As he put it:
‘We’re taking in right now hundreds of billions of dollars. We’re taking in billions of dollars in tariffs, and those tariffs are going to be tremendously — if you look at what we’ve done thus far with China, we’ve never taken in ten cents until I got elected. Now we’re taking in billions and billions.’
Trump refuses to stop lying about tariffs, falsely claims the US is taking in “billions and billions from China” pic.twitter.com/Cl0iCehILJ
— Aaron Rupar (@atrupar) May 13, 2019

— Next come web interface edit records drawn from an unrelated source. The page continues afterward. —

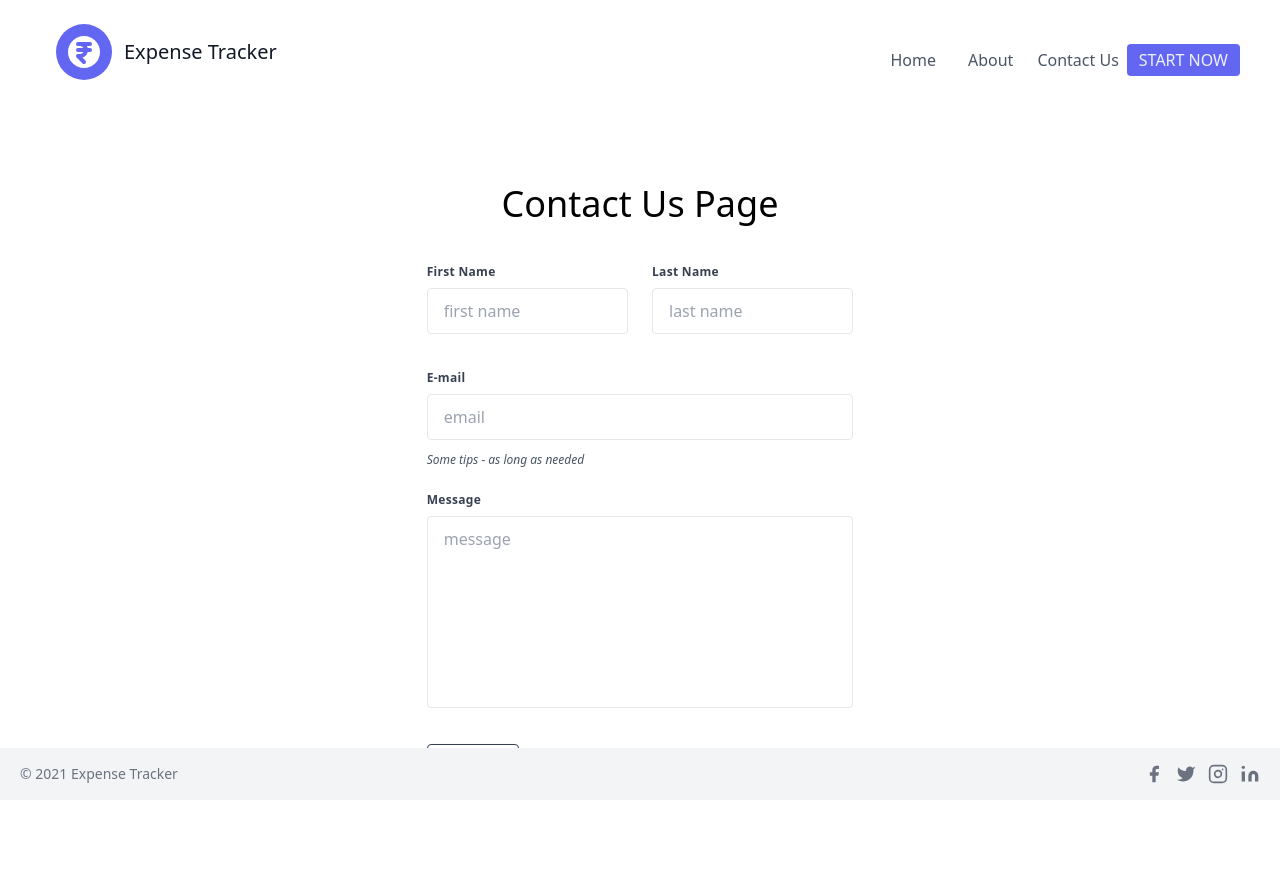
After one commit to Yash-s-Code-Camp/expense-tracker, a PHP site: page /contact.php in a window 1280 px wide. The commit adds this page. Run offline with PHP 8.4, Linux system fonts and the light colour scheme; some libraries are stand-ins or nearby versions.

Commit message:
About and Contact added

```diff
--- /dev/null
+++ b/src/contact.php
@@ -0,0 +1,55 @@
+<?php
+include "./layouts/top.php";
+
+?>
+
+<div class="m-auto w-full my-20">
+    <h1 class="text-4xl text-center mb-10">
+        Contact Us Page
+    </h1>
+    <form class="w-1/3 m-auto">
+  <div class="flex flex-wrap -mx-3 mb-6">
+    <div class="w-full md:w-1/2 px-3 mb-6 md:mb-0">
+      <label class="block  tracking-wide text-gray-700 text-xs font-bold mb-2" for="grid-first-name">
+        First Name
+      </label>
+      <input class="appearance-none block w-full  text-gray-700 border border-gray-200 rounded py-3 px-4 mb-3 leading-tight focus:outline-none focus:bg-white" id="grid-first-name" type="text" placeholder="first name">
+    </div>
+    <div class="w-full md:w-1/2 px-3">
+      <label class="block  tracking-wide text-gray-700 text-xs font-bold mb-2" for="grid-last-name">
+        Last Name
+      </label>
+      <input class="appearance-none block w-full  text-gray-700 border border-gray-200 rounded py-3 px-4 leading-tight focus:outline-none focus:bg-white focus:border-gray-500" id="grid-last-name" type="text" placeholder="last name">
+    </div>
+  </div>
+  <div class="flex flex-wrap -mx-3 mb-6">
+    <div class="w-full px-3">
+      <label class="block  tracking-wide text-gray-700 text-xs font-bold mb-2" for="grid-password">
+        E-mail
+      </label>
+      <input class="appearance-none block w-full  text-gray-700 border border-gray-200 rounded py-3 px-4 mb-3 leading-tight focus:outline-none focus:bg-white focus:border-gray-500" id="email" type="email" placeholder="email">
+      <p class="text-gray-600 text-xs italic">Some tips - as long as needed</p>
+    </div>
+  </div>
+  <div class="flex flex-wrap -mx-3 mb-6">
+    <div class="w-full px-3">
+      <label class="block  tracking-wide text-gray-700 text-xs font-bold mb-2" for="grid-password">
+        Message
+      </label>
+      <textarea class=" no-resize appearance-none block w-full  text-gray-700 border border-gray-200 rounded py-3 px-4 mb-3 leading-tight focus:outline-none focus:bg-white focus:border-gray-500 h-48 resize-none" id="message" placeholder="message"></textarea>
+    </div>
+  </div>
+  <div class="md:flex md:items-center">
+    <div class="md:w-1/3">
+      <button class="shadow bg-teal-400 hover:bg-teal-400 border border-gray-700 focus:shadow-outline focus:outline-none text-gray-900 text-2xl font-bold py-2 px-4 rounded" type="button">
+        Send
+      </button>
+    </div>
+    <div class="md:w-2/3"></div>
+  </div>
+</form>
+</div>
+
+<?php
+include "./layouts/bottom.php";
+?>
--- a/src/layouts/top.php
+++ b/src/layouts/top.php
@@ -9,6 +9,8 @@
   <meta name="viewport" content="width=device-width, initial-scale=1.0">
   <title>Expense Tracker</title>
   <link rel="stylesheet" href="style.css">
+  <link href="https://unpkg.com/tailwindcss@^2/dist/tailwind.min.css" rel="stylesheet">
+
   <script src="main.js" defer></script>
   <script src="https://cdnjs.cloudflare.com/ajax/libs/Chart.js/2.8.0/Chart.bundle.min.js" integrity="sha256-xKeoJ50pzbUGkpQxDYHD7o7hxe0LaOGeguUidbq6vis=" crossorigin="anonymous"></script>
   <link rel="stylesheet" href="https://cdnjs.cloudflare.com/ajax/libs/font-awesome/5.15.3/css/all.min.css">
--- a/src/style.css
+++ b/src/style.css
@@ -626,11 +626,11 @@ video {
 .z-10 {
 	z-index: 10;
 }
+.m-auto {
+	margin: auto;
+}
 .m-10 {
 	margin: 2.5rem;
-}
-.m-auto {
-	margin: auto;
 }
 .mx-10 {
 	margin-left: 2.5rem;
@@ -659,6 +659,17 @@ video {
 .mx-auto {
 	margin-left: auto;
 	margin-right: auto;
+}
+.-mx-3 {
+	margin-left: -0.75rem;
+	margin-right: -0.75rem;
+}
+.my-20 {
+	margin-top: 5rem;
+	margin-bottom: 5rem;
+}
+.mb-10 {
+	margin-bottom: 2.5rem;
 }
 .mt-10 {
 	margin-top: 2.5rem;
@@ -693,14 +704,17 @@ video {
 .mt-3 {
 	margin-top: 0.75rem;
 }
+.mr-2 {
+	margin-right: 0.5rem;
+}
 .mb-0 {
 	margin-bottom: 0px;
 }
-.mr-4 {
-	margin-right: 1rem;
+.mb-6 {
+	margin-bottom: 1.5rem;
 }
-.mr-2 {
-	margin-right: 0.5rem;
+.mb-3 {
+	margin-bottom: 0.75rem;
 }
 .flex {
 	display: flex;
@@ -750,6 +764,9 @@ video {
 .h-12 {
 	height: 3rem;
 }
+.h-48 {
+	height: 12rem;
+}
 .w-full {
 	width: 100%;
 }
@@ -815,6 +832,23 @@ video {
 }
 .cursor-pointer {
 	cursor: pointer;
+}
+.resize-none {
+	resize: none;
+}
+.resize-y {
+	resize: vertical;
+}
+.resize-x {
+	resize: horizontal;
+}
+.resize {
+	resize: both;
+}
+.appearance-none {
+	-webkit-appearance: none;
+	   -moz-appearance: none;
+	        appearance: none;
 }
 .flex-col {
 	flex-direction: column;
@@ -911,6 +945,18 @@ video {
 	--tw-border-opacity: 1;
 	border-color: rgba(31, 41, 55, var(--tw-border-opacity));
 }
+.border-red-500 {
+	--tw-border-opacity: 1;
+	border-color: rgba(239, 68, 68, var(--tw-border-opacity));
+}
+.border-gray-200 {
+	--tw-border-opacity: 1;
+	border-color: rgba(229, 231, 235, var(--tw-border-opacity));
+}
+.border-gray-700 {
+	--tw-border-opacity: 1;
+	border-color: rgba(55, 65, 81, var(--tw-border-opacity));
+}
 .bg-gray-100 {
 	--tw-bg-opacity: 1;
 	background-color: rgba(243, 244, 246, var(--tw-bg-opacity));
@@ -1082,6 +1132,10 @@ video {
 }
 .font-sans {
 	font-family: ui-sans-serif, system-ui, -apple-system, BlinkMacSystemFont, "Segoe UI", Roboto, "Helvetica Neue", Arial, "Noto Sans", sans-serif, "Apple Color Emoji", "Segoe UI Emoji", "Segoe UI Symbol", "Noto Color Emoji";
+}
+.text-4xl {
+	font-size: 2.25rem;
+	line-height: 2.5rem;
 }
 .text-lg {
 	font-size: 1.125rem;
@@ -1127,6 +1181,9 @@ video {
 .uppercase {
 	text-transform: uppercase;
 }
+.italic {
+	font-style: italic;
+}
 .leading-7 {
 	line-height: 1.75rem;
 }
@@ -1135,6 +1192,12 @@ video {
 }
 .leading-relaxed {
 	line-height: 1.625;
+}
+.leading-tight {
+	line-height: 1.25;
+}
+.tracking-wider {
+	letter-spacing: 0.05em;
 }
 .tracking-wide {
 	letter-spacing: 0.025em;
@@ -1214,6 +1281,10 @@ video {
 }
 .shadow-lg {
 	--tw-shadow: 0 10px 15px -3px rgba(0, 0, 0, 0.1), 0 4px 6px -2px rgba(0, 0, 0, 0.05);
+	box-shadow: var(--tw-ring-offset-shadow, 0 0 #0000), var(--tw-ring-shadow, 0 0 #0000), var(--tw-shadow);
+}
+.shadow {
+	--tw-shadow: 0 1px 3px 0 rgba(0, 0, 0, 0.1), 0 1px 2px 0 rgba(0, 0, 0, 0.06);
 	box-shadow: var(--tw-ring-offset-shadow, 0 0 #0000), var(--tw-ring-shadow, 0 0 #0000), var(--tw-shadow);
 }
 .outline-none {
@@ -1335,24 +1418,16 @@ video {
 		width: 33.333333%;
 	}
 
-	.md\:w-2\/5 {
-		width: 40%;
-	}
-
-	.md\:w-5\/12 {
-		width: 41.666667%;
-	}
-
-	.md\:w-6\/12 {
-		width: 50%;
-	}
-
-	.md\:w-3\/6 {
-		width: 50%;
+	.md\:w-2\/3 {
+		width: 66.666667%;
 	}
 
 	.md\:flex-row {
 		flex-direction: row;
+	}
+
+	.md\:items-center {
+		align-items: center;
 	}
 
 	.md\:border-none {
```
Also changed, not shown: other parts of src/style.css (+32 -12 lines), src/about.php (added, +23 -0 lines).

So now Trump is taking credit for inventing tariffs? Great. It goes mostly without saying that the notion that tariffs are some kind of new invention is false, although Trump passionately claimed at the White House that “we’ve never done that before with China, we’ve never done that before with anybody,” referring that time to the volume of tariffs that have been collected — and again being pretty far off-base. Average U.S. tariffs from about the 1860s to the 1940s were mostly well above 30 percent, occasionally approaching 50 and even 60 percent during periods like the time immediately preceding the Great Depression.
Trump proving completely inept with basic American history isn’t the only issue here, though. He is also completely misrepresenting the source of the tariff income — in short, it’s coming from American companies, who are the ones bringing the goods he’s slapped massive import taxes on into the United States, or trying to at least. The tariffs are also being translated into higher prices for consumers across a whole wide range of goods; some targeted ones like washing machines have gone up an outlandish 12 percent or so, and that’s just one example. That doesn’t even cover some of the costs of the tariffs that show up further down the line when targeted nations impose retaliatory taxes, dooming American farmers and other industry interests to losing massive amounts of business.
The situation is continuing to escalate. As Trump discussed at the White House this week, the tariff rate covering some $200 billion worth of Chinese goods is now at 25 percent, and the administration is holding out the threat of spiking tariffs even further to the point of covering every last import from China, of which there remain about $300 billion worth. Meanwhile, China has unveiled their response to the latest barrage, preparing their own 25 percent import tax on some $60 billion worth of American products, set to go into effect June 1. The back and forth has led the stock market to its worst day in four months this Monday.
Talks between the two countries have been ongoing for months on end, but they blew past tentative deadlines for a deal paving the path forward. Trump and Chinese President Xi Jinping are set to meet in person at the upcoming G20 summit of leading global economic powers in June in Japan.
Featured Image via screenshot